The question of impeachment is couched in terms of violated trust, of misconduct and of injuries done to society itself. The offense is not criminal, but political: it concerns the well-being of the community of citizens. Hamilton writes that the “true spirit” of the institution of impeachment is to for it to be “a method of NATIONAL INQUEST into the conduct of public men.” The impeachment process seems to have been seen as vital to the long-term health of the Republic.
The institution itself appears to have been based on a deep belief in our capacity for self-examination, in our willingness to face up to the ramifications of our own decisions and inquire into the conduct and performance of those we have elected. Impeachment does not imply constitutional crisis, rather, it is one of the ways the constitution itself seeks to safe-guard the society against its own poor judgment.
Thus, it is to that branch of government allegedly most alive to the interests and will of the citizenry (the House of Representatives) that the founders gave the “the sole power of impeachment” (Article I, sec. 2, clause 5).
Of course, Hamilton recognized that undertaking such a serious, but necessary because palliative, endeavor would be difficult and take courage, for, as he writes, the prosecution of impeachments “will seldom fail to agitate the passions of the whole community, and to divide it into parties more or less friendly or inimical to the accused.” A concern for the seriousness of the question of impeachment and for the dangers endemic to the passions it agitates led the framers to consider the Senate as the proper place for a tribunal that would be “sufficiently dignified” and “sufficiently independent.” As Hamilton puts it:
What other body would be likely to feel CONFIDENCE ENOUGH IN ITS OWN SITUATION, to preserve, unawed and uninfluenced, the necessary impartiality between an INDIVIDUAL accused, and the REPRESENTATIVES OF THE PEOPLE, HIS ACCUSERS?
Today it is unclear whether the House of Representatives has the courage to adopt articles of impeachment against Vice-president Cheney and President Bush, nor if the Senate has the confidence, maturity and integrity to prosecute an impeachment trial with impartiality between the individuals accused and we, the people.
Hamilton and his colleagues trusted that posterity would somehow find the courage to apply the medicine, however bitter, that would preserve the health of the Republic when its chief executive officers abuse and violate the public trust.
The question of impeachment is a political question in a larger sense than the so-called “politics” that reigns in Washington.

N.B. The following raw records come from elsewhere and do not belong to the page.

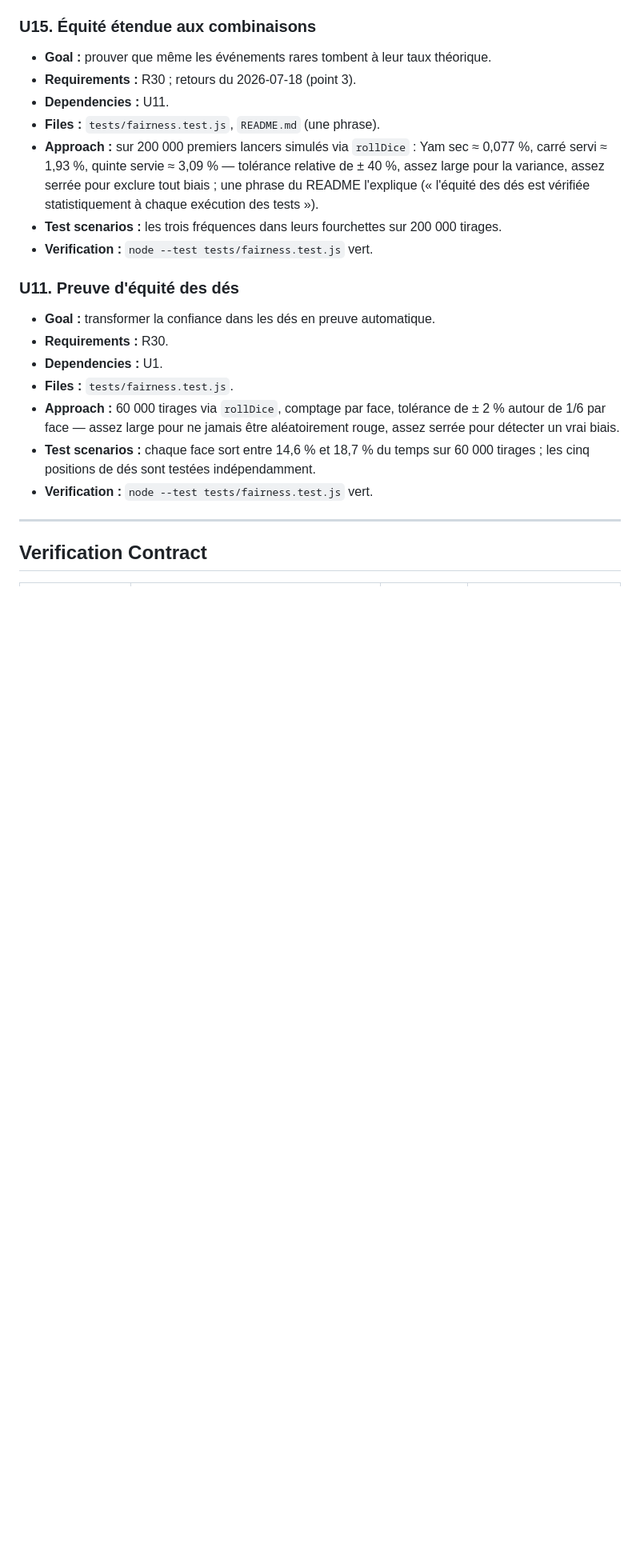
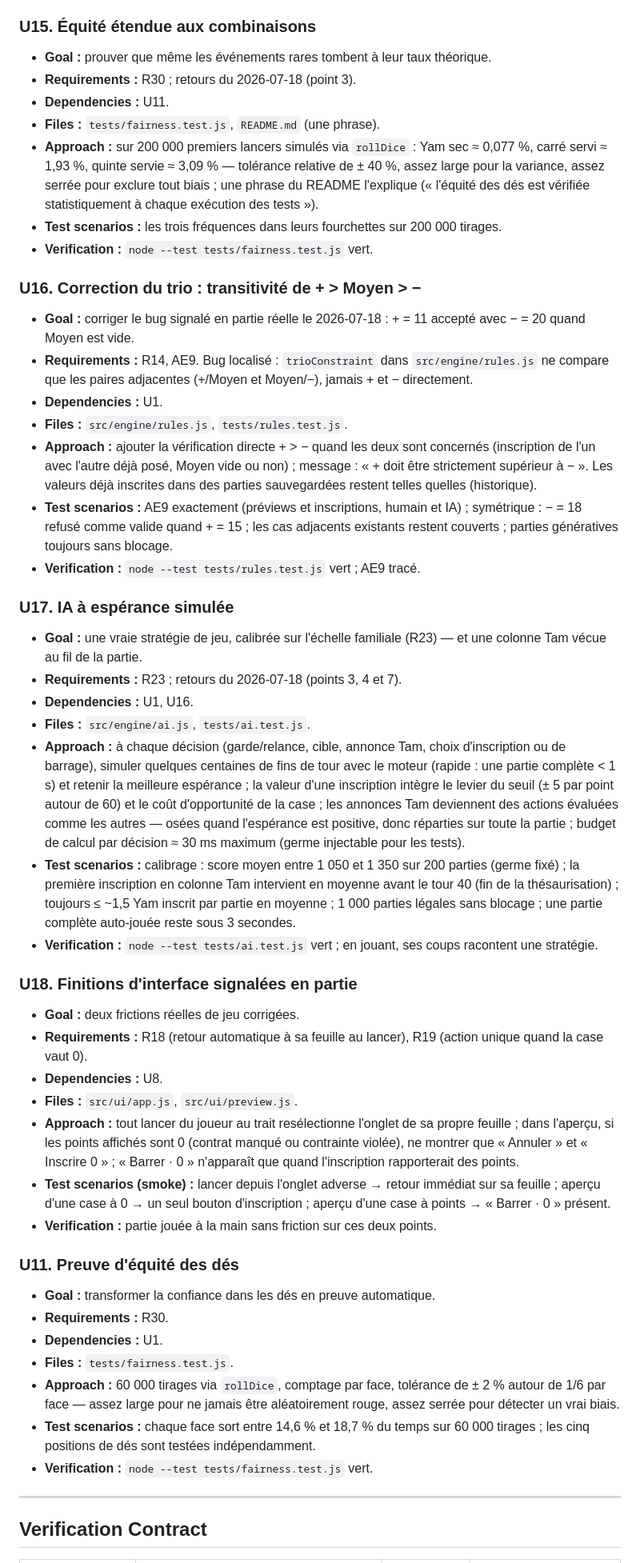
Before and after one commit to L-Nicolai/jeu-yam, a Markdown page: docs/plans/2026-07-17-001-feat-jeu-yam-solo-plan.md, the part around one of its changes. Shown at 80% size. GitHub-like rendering; blank space fills up the shorter version.

Commit message:
docs: v1.3 — trio transitif (bug AE9), IA à espérance simulée calibrée sur l'échelle familiale, finitions UI (U16-U18)
Co-Authored-By: Claude Fable 5 <noreply@anthropic.com>

```diff
--- a/docs/plans/2026-07-17-001-feat-jeu-yam-solo-plan.md
+++ b/docs/plans/2026-07-17-001-feat-jeu-yam-solo-plan.md
@@ -401,6 +402,36 @@ L'arborescence est une déclaration de forme, pas une camisole : l'implémenteur
 - **Test scenarios :** les trois fréquences dans leurs fourchettes sur 200 000 tirages.
 - **Verification :** `node --test tests/fairness.test.js` vert.
 
+### U16. Correction du trio : transitivité de + > Moyen > −
+
+- **Goal :** corriger le bug signalé en partie réelle le 2026-07-18 : + = 11 accepté avec − = 20 quand Moyen est vide.
+- **Requirements :** R14, AE9. Bug localisé : `trioConstraint` dans `src/engine/rules.js` ne compare que les paires adjacentes (+/Moyen et Moyen/−), jamais + et − directement.
+- **Dependencies :** U1.
+- **Files :** `src/engine/rules.js`, `tests/rules.test.js`.
+- **Approach :** ajouter la vérification directe + > − quand les deux sont concernés (inscription de l'un avec l'autre déjà posé, Moyen vide ou non) ; message : « + doit être strictement supérieur à − ». Les valeurs déjà inscrites dans des parties sauvegardées restent telles quelles (historique).
+- **Test scenarios :** AE9 exactement (préviews et inscriptions, humain et IA) ; symétrique : − = 18 refusé comme valide quand + = 15 ; les cas adjacents existants restent couverts ; parties génératives toujours sans blocage.
+- **Verification :** `node --test tests/rules.test.js` vert ; AE9 tracé.
+
+### U17. IA à espérance simulée
+
+- **Goal :** une vraie stratégie de jeu, calibrée sur l'échelle familiale (R23) — et une colonne Tam vécue au fil de la partie.
+- **Requirements :** R23 ; retours du 2026-07-18 (points 3, 4 et 7).
+- **Dependencies :** U1, U16.
+- **Files :** `src/engine/ai.js`, `tests/ai.test.js`.
+- **Approach :** à chaque décision (garde/relance, cible, annonce Tam, choix d'inscription ou de barrage), simuler quelques centaines de fins de tour avec le moteur (rapide : une partie complète < 1 s) et retenir la meilleure espérance ; la valeur d'une inscription intègre le levier du seuil (± 5 par point autour de 60) et le coût d'opportunité de la case ; les annonces Tam deviennent des actions évaluées comme les autres — osées quand l'espérance est positive, donc réparties sur toute la partie ; budget de calcul par décision ≈ 30 ms maximum (germe injectable pour les tests).
+- **Test scenarios :** calibrage : score moyen entre 1 050 et 1 350 sur 200 parties (germe fixé) ; la première inscription en colonne Tam intervient en moyenne avant le tour 40 (fin de la thésaurisation) ; toujours ≤ ~1,5 Yam inscrit par partie en moyenne ; 1 000 parties légales sans blocage ; une partie complète auto-jouée reste sous 3 secondes.
+- **Verification :** `node --test tests/ai.test.js` vert ; en jouant, ses coups racontent une stratégie.
+
+### U18. Finitions d'interface signalées en partie
+
+- **Goal :** deux frictions réelles de jeu corrigées.
+- **Requirements :** R18 (retour automatique à sa feuille au lancer), R19 (action unique quand la case vaut 0).
+- **Dependencies :** U8.
+- **Files :** `src/ui/app.js`, `src/ui/preview.js`.
+- **Approach :** tout lancer du joueur au trait resélectionne l'onglet de sa propre feuille ; dans l'aperçu, si les points affichés sont 0 (contrat manqué ou contrainte violée), ne montrer que « Annuler » et « Inscrire 0 » ; « Barrer · 0 » n'apparaît que quand l'inscription rapporterait des points.
+- **Test scenarios (smoke) :** lancer depuis l'onglet adverse → retour immédiat sur sa feuille ; aperçu d'une case à 0 → un seul bouton d'inscription ; aperçu d'une case à points → « Barrer · 0 » présent.
+- **Verification :** partie jouée à la main sans friction sur ces deux points.
+
 ### U11. Preuve d'équité des dés
 
 - **Goal :** transformer la confiance dans les dés en preuve automatique.
```
Also changed, not shown: other parts of docs/plans/2026-07-17-001-feat-jeu-yam-solo-plan.md (+8 -5 lines).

It concerns the well-being of a community that finds some of its core values – individual rights, the just treatment of others, the balance of powers in government – threatened by the very ones who pledged “to preserve, protect and defend the Constitution of the United States.”
The decision as to whether to pursue the question of impeachment ought to be made with sober seriousness, not with an eye to the short term political expediency of a single party or a specific candidate, but with the long-term prosperity of the community as the sole and guiding consideration.
In this light, it is difficult to argue against the urgent need for such a “national inquest.”
Below you will find some articles on the issue that will be updated over the course of the next few months as the national discussion of impeachment continues.